(Task goal): Which lines in the material below contain the word "Assets"? Copy each of them.

(Input data):
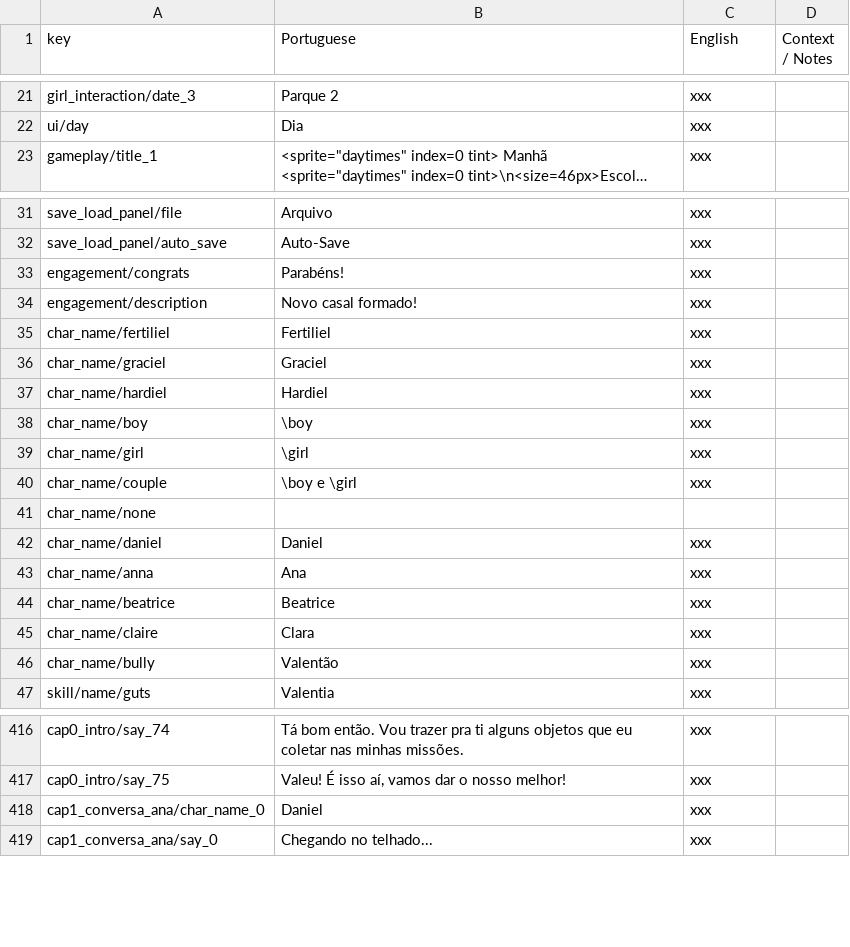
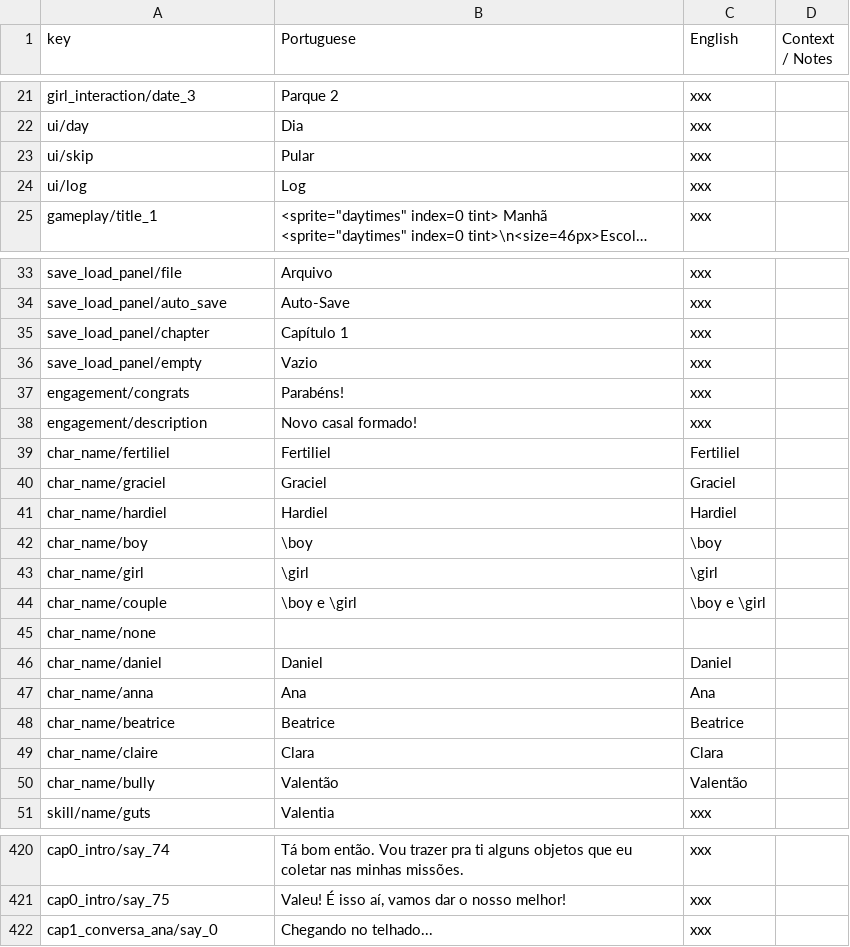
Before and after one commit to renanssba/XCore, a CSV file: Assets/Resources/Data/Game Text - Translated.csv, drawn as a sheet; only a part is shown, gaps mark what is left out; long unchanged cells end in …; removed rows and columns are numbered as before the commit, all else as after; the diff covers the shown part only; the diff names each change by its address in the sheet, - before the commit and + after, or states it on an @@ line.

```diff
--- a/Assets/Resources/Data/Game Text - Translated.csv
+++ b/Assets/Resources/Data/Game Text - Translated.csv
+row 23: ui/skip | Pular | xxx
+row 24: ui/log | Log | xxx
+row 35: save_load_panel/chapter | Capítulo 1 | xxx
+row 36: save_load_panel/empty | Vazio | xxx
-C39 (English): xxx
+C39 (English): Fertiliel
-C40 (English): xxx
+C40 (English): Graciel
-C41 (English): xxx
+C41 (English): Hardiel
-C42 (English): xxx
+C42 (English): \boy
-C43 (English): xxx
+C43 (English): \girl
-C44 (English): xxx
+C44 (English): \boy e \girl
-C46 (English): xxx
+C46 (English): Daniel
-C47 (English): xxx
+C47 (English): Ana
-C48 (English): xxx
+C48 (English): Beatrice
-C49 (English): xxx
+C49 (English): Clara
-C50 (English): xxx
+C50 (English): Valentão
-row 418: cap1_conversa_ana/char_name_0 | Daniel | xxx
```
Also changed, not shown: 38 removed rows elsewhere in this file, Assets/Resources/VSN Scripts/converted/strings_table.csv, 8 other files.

--

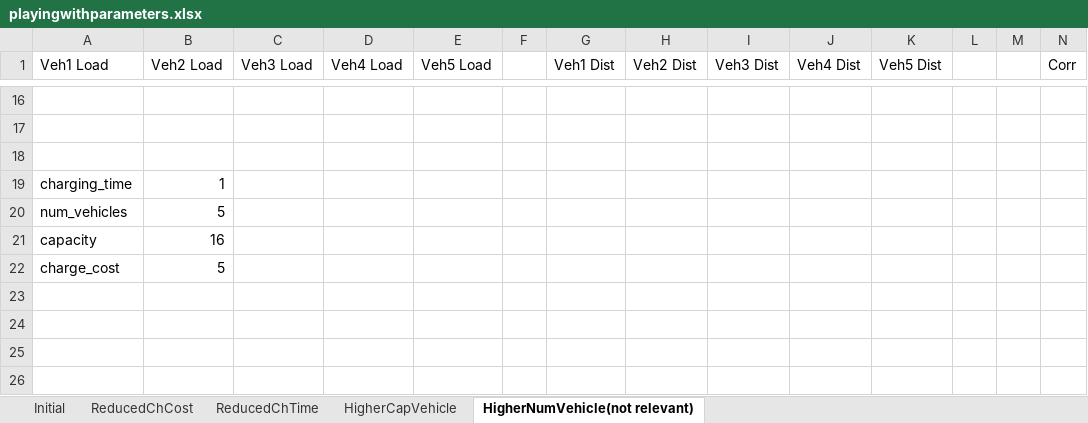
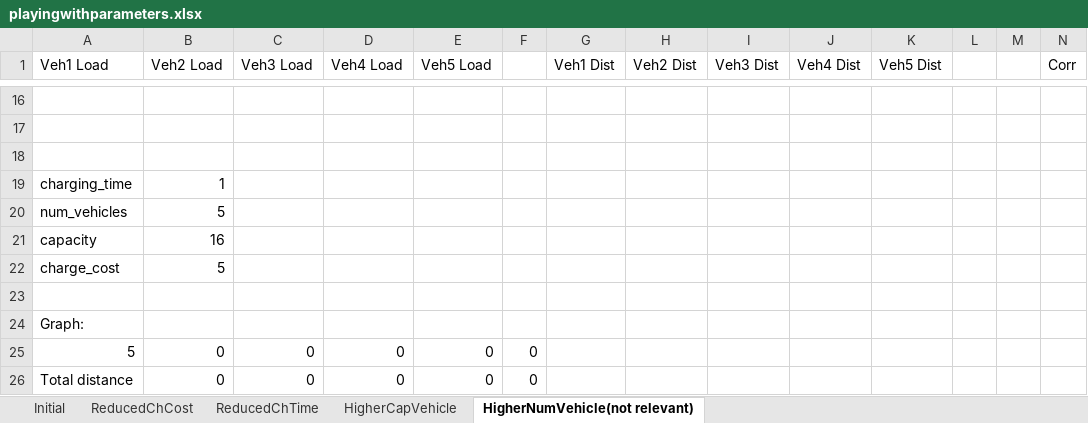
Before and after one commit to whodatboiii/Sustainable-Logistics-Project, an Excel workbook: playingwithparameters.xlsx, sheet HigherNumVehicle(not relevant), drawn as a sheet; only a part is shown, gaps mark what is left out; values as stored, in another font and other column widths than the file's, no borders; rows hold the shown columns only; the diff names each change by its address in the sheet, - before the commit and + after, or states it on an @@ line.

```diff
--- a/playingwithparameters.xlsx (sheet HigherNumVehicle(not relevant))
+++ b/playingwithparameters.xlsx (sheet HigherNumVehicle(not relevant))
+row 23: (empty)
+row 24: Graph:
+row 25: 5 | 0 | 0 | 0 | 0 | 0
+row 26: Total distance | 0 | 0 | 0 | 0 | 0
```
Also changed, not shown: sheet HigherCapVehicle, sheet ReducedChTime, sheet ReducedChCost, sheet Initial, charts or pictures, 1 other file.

(Response):
Before and after one commit to renanssba/XCore, a CSV file: Assets/Resources/Data/Game Text - Translated.csv, drawn as a sheet; only a part is shown, gaps mark what is left out; long unchanged cells end in …; removed rows and columns are numbered as before the commit, all else as after; the diff covers the shown part only; the diff names each change by its address in the sheet, - before the commit and + after, or states it on an @@ line.
--- a/Assets/Resources/Data/Game Text - Translated.csv
+++ b/Assets/Resources/Data/Game Text - Translated.csv
Also changed, not shown: 38 removed rows elsewhere in this file, Assets/Resources/VSN Scripts/converted/strings_table.csv, 8 other files.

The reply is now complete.